Professor Kevin - ‘Three Bhārata Heroes: Karṇa ~ Bhīṣma ~ Kṛṣṇa in Epic Mahābhārata’
Professor McGrath begin his lecture with recitation of a Sanskrit shloka ‘mahābhāratam ākhyānaṃ yaḥ paṭhet susamāhitaḥ sa gacchet paramāṃ siddhim iti me nāsti saṃśayaḥ’. He began has lecture by asserting that the books I and XVIII of the poem make this claim repeatedly that a work of art perfects a human being. He then said that in his talk he will try to investigate this causal relation between Poetry and Human perfection.
Professor McGrath then explained that since the Heroes and heroines of the Mahābhārata suffer and die singing about their lives and ordeals possesses both moral and spiritual efficacy (that is what the poem is claiming). He then explained that the performance of the epic song is salutary, therapeutic, and healing for an audience. Professor McGrath explained that in the times when the world is suffering from a pandemic of Covid-19 this performance of the epic song becomes extremely pertinent.
He pointed out that in order to investigate how a work of art can contribute to human perfection he would like to focus on one word Kīrti (this is how the poem frequently refers to itself). Kīrti, he said, can be translated as fame and explained it further by saying that this fame is not in the manner of it being received rather this is a fame that is apprehended and it is substantial and epistemological. He then transmission of this Kīrti and explained that it leads to siddhi. In this process he began to talk about the three charioteers (Karṇa, Bhīṣma and Kṛṣṇa) who are central to the plot and explained how all three express or demonstrate an understanding of or affinity for yogic consciousness and it is this which leads to the production of fame (Kīrti) which is efficacious and thus conducing to human perfection: yoga, kīrti, siddhi.
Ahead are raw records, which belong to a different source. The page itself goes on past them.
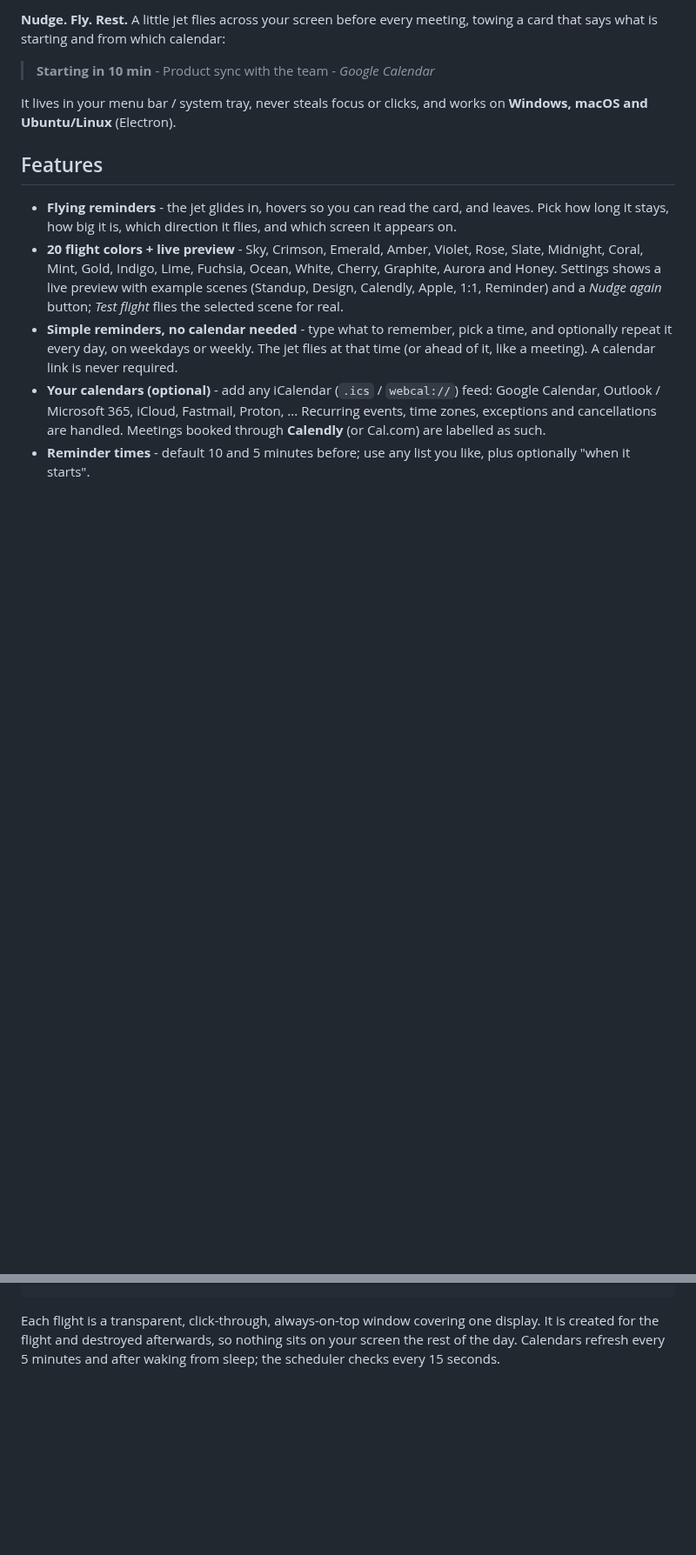
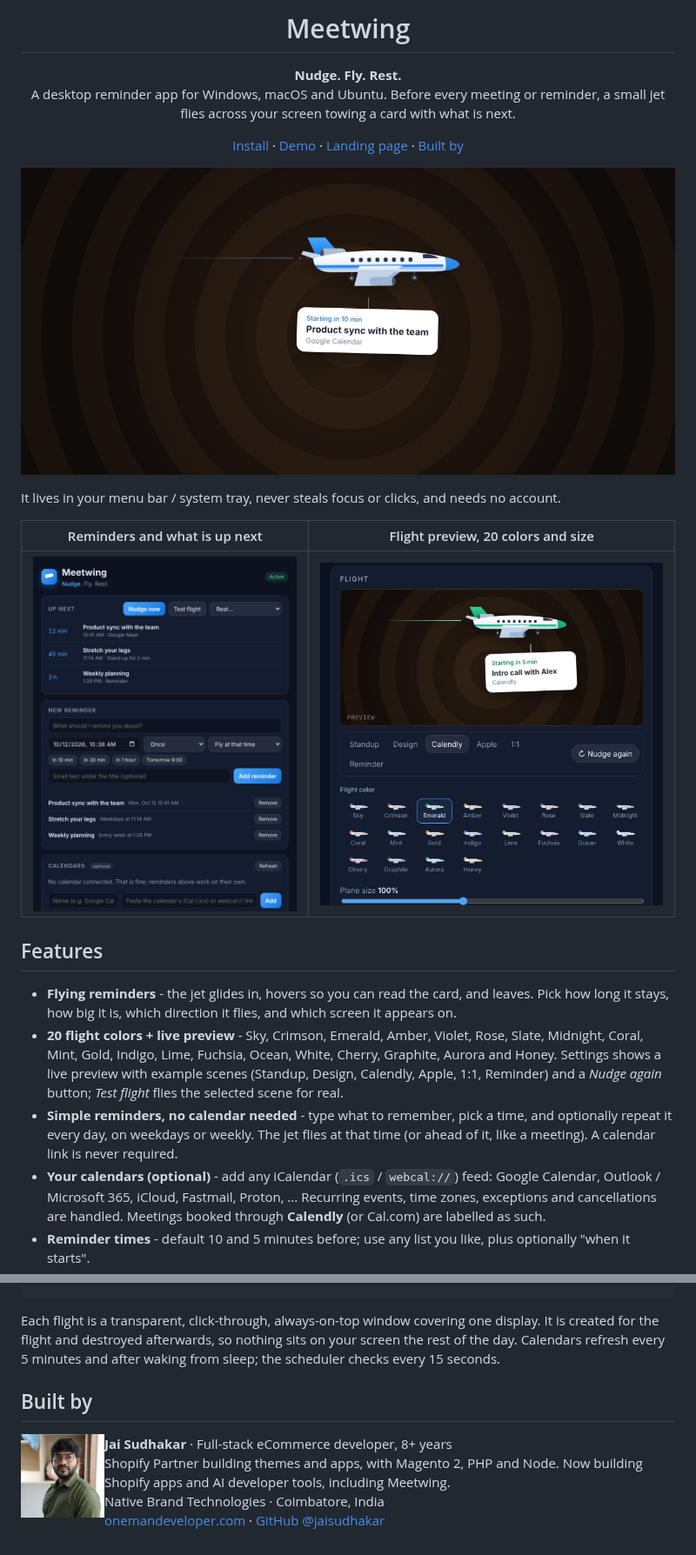
Before and after one commit to jaisudhakar/meetwing, a Markdown page: README.md, 2 parts joined by grey strips. Shown at 87% size. GitHub-like rendering; pictures changed too: docs/screenshots/colors.png (added), docs/screenshots/flight.png (added), docs/screenshots/settings.png (added); blank space fills up the shorter version.

Commit message:
README: screenshots, header and Built by section; fix first occurrence of repeating reminders
README gets the app icon, a hero shot of a real flight, screenshots of the
settings and the flight/color picker (captured from the app), and a Built by
section with the GitHub profile photo and details.

Fix: a repeating reminder whose start time had seconds skipped its first
day, because each occurrence is computed at whole minutes. Starts are now
stored at the minute and compared by minute. Regression test added.

Co-Authored-By: Claude Opus 5.5 <noreply@anthropic.com>
Claude-Session: https://claude.ai/code/session_016hysJMpo5TNgV41BrS4KuG

```diff
--- a/README.md
+++ b/README.md
@@ -2,11 +4,24 @@
 
-**Nudge. Fly. Rest.** A little jet flies across your screen before every meeting, towing a card
-that says what is starting and from which calendar:
+<h1 align="center">Meetwing</h1>
 
-> **Starting in 10 min** - Product sync with the team - *Google Calendar*
+<p align="center"><b>Nudge. Fly. Rest.</b><br />
+A desktop reminder app for Windows, macOS and Ubuntu. Before every meeting or reminder, a small jet
+flies across your screen towing a card with what is next.</p>
 
-It lives in your menu bar / system tray, never steals focus or clicks, and works on **Windows,
-macOS and Ubuntu/Linux** (Electron).
+<p align="center">
+  <a href="#install">Install</a> &middot;
+  <a href="https://shipwithajay.com/products/meetwing#demo">Demo</a> &middot;
+  <a href="docs/index.html">Landing page</a> &middot;
+  <a href="#built-by">Built by</a>
+</p>
+
+![A Meetwing reminder: the jet flies across the desktop towing a card that says "Starting in 10 min, Product sync with the team, Google Calendar"](docs/screenshots/flight.png)
+
+It lives in your menu bar / system tray, never steals focus or clicks, and needs no account.
+
+| Reminders and what is up next | Flight preview, 20 colors and size |
+| --- | --- |
+| ![Settings window with three reminders and the Up next list](docs/screenshots/settings.png) | ![Flight settings with a live preview, example scenes, 20 flight colors and a plane size slider](docs/screenshots/colors.png) |
 
 ## Features
 
@@ -100,3 +117,17 @@ scripts/        make-icon.js generates build/icon.png; start.js is the dev launc
 Each flight is a transparent, click-through, always-on-top window covering one display. It is
 created for the flight and destroyed afterwards, so nothing sits on your screen the rest of the day.
 Calendars refresh every 5 minutes and after waking from sleep; the scheduler checks every 15 seconds.
+
+<a id="built-by"></a>
+
+## Built by
+
+<img src="docs/assets/jai-sudhakar.jpg" width="96" align="left" alt="Jai Sudhakar" style="border-radius:50%; margin-right: 16px;" />
+
+**Jai Sudhakar** · Full-stack eCommerce developer, 8+ years<br />
+Shopify Partner building themes and apps, with Magento 2, PHP and Node. Now building Shopify apps
+and AI developer tools, including Meetwing.<br />
+Native Brand Technologies · Coimbatore, India<br />
+[onemandeveloper.com](https://onemandeveloper.com) · [GitHub @jaisudhakar](https://github.com/jaisudhakar)
+
+<br clear="left" />
```
Also changed, not shown: other parts of README.md (+5 -1 lines), 2 other files.
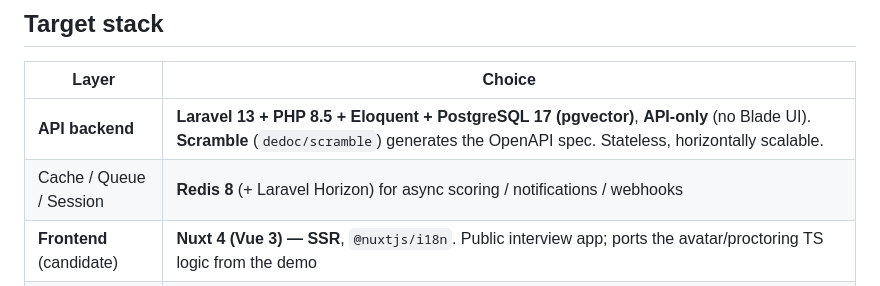
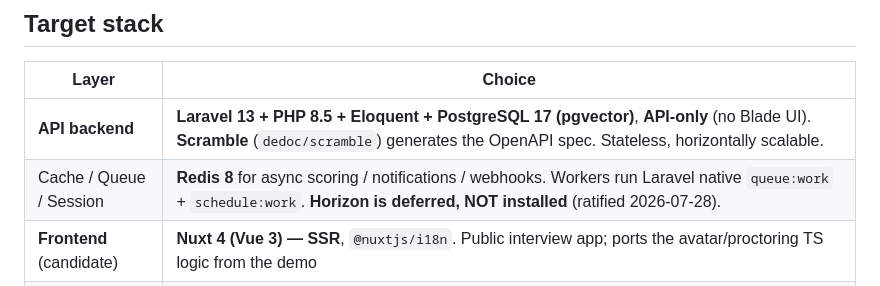
Before and after one commit to micio86dev/avatar-test, a Markdown page: AGENTS.md, the part around the change. Rendered like a GitHub page.

Commit message:
docs: remove the last Horizon assertion from the AGENTS stack table

```diff
--- a/AGENTS.md
+++ b/AGENTS.md
@@ -43,7 +43,7 @@ and a reference for the port, not the final architecture.
 | Layer | Choice |
 |---|---|
 | **API backend** | **Laravel 13 + PHP 8.5 + Eloquent + PostgreSQL 17 (pgvector)**, **API-only** (no Blade UI). **Scramble** (`dedoc/scramble`) generates the OpenAPI spec. Stateless, horizontally scalable. |
-| Cache / Queue / Session | **Redis 8** (+ Laravel Horizon) for async scoring / notifications / webhooks |
+| Cache / Queue / Session | **Redis 8** for async scoring / notifications / webhooks. Workers run Laravel native `queue:work` + `schedule:work`. **Horizon is deferred, NOT installed** (ratified 2026-07-28). |
 | **Frontend** (candidate) | **Nuxt 4 (Vue 3) — SSR**, `@nuxtjs/i18n`. Public interview app; ports the avatar/proctoring TS logic from the demo |
 | **Backoffice** (admin) | **Nuxt 4 (Vue 3) — SPA** (`ssr: false`), `@nuxtjs/i18n`. Separate app, always multilingual |
 | Object storage | S3-compatible (audio, snapshots, transcripts) |
```
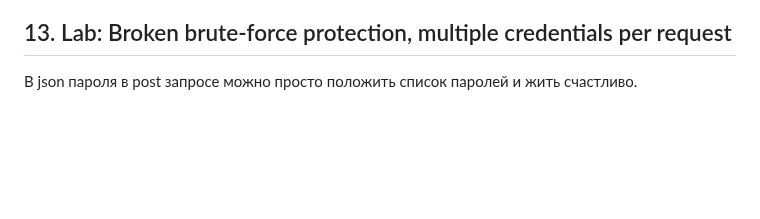
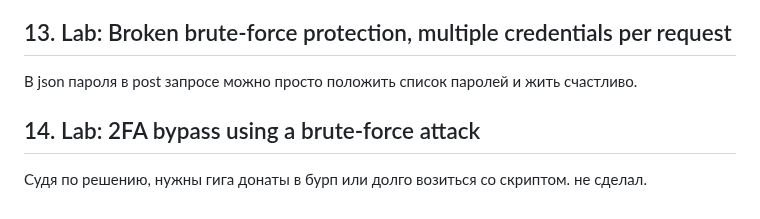
Before and after one commit to mikhail-alaska/hse, a Markdown page: pentest/pr5/Nikolaev_mikhail_pr5.md, the part around the change. GitHub-like rendering; blank space fills up the shorter version.

Commit message:
Scripted auto-commit on change (2025-10-22 18:23:15) by gitwatch.sh

```diff
--- a/pentest/pr5/Nikolaev_mikhail_pr5.md
+++ b/pentest/pr5/Nikolaev_mikhail_pr5.md
@@ -157,3 +157,7 @@ username=carlos&current-password=FUZZ&new-password-1=qwe&new-password-2=qww
 ## 13. Lab: Broken brute-force protection, multiple credentials per request
 
 В json пароля в post запросе можно просто положить список паролей и жить счастливо.
+
+## 14. Lab: 2FA bypass using a brute-force attack
+
+Судя по решению, нужны гига донаты в бурп или долго возиться со скриптом. не сделал.
```
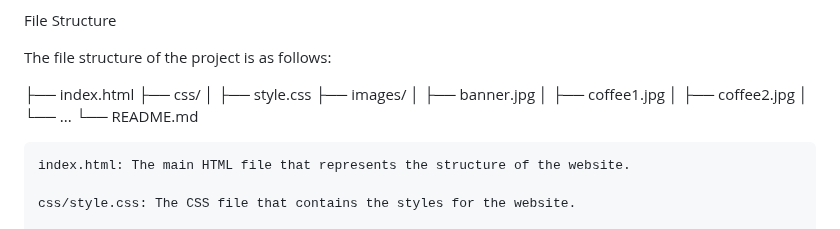
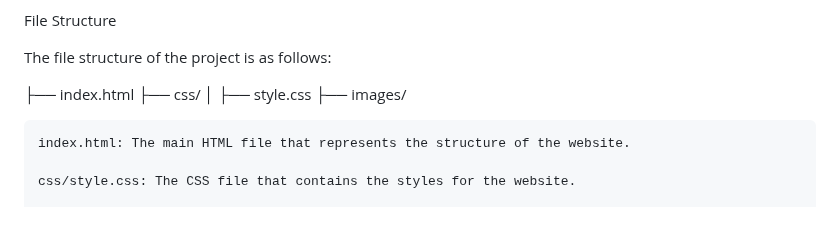
Before and after one commit to nitesh7488/Codenet_task1-Coffee_shop-, a Markdown page: README.md, the part around the change. GitHub-like rendering.

```diff
--- a/README.md
+++ b/README.md
@@ -79,11 +79,6 @@ The file structure of the project is as follows:
 ├── css/
 │   ├── style.css
 ├── images/
-│   ├── banner.jpg
-│   ├── coffee1.jpg
-│   ├── coffee2.jpg
-│   └── ...
-└── README.md
 
     index.html: The main HTML file that represents the structure of the website.
 
```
The speaker for explaining Kīrti talks about the five points (1) Genealogy where he explained that Mahābhārata is composed in two fashions, inspiration and edition. In here he also explained the three inspirations and talked about the inspirations of Janamejaya, Saṃjaya and Vaiśaṃpāyana. (2) Time where he explained how heroes and heroines walk with deities, speak, dine, sometimes make love and how some are not fully human. Here he also explained how the poem is not specifically historical and thus the heroic age is an artificial retrospective synthesis of an ideally hypothetical time, incorporating fifteen hundred years of material and cultural experience also drawing from the archaic and from the classical. He then talked about the core plot and explained that the poem consists of many simultaneous narratives.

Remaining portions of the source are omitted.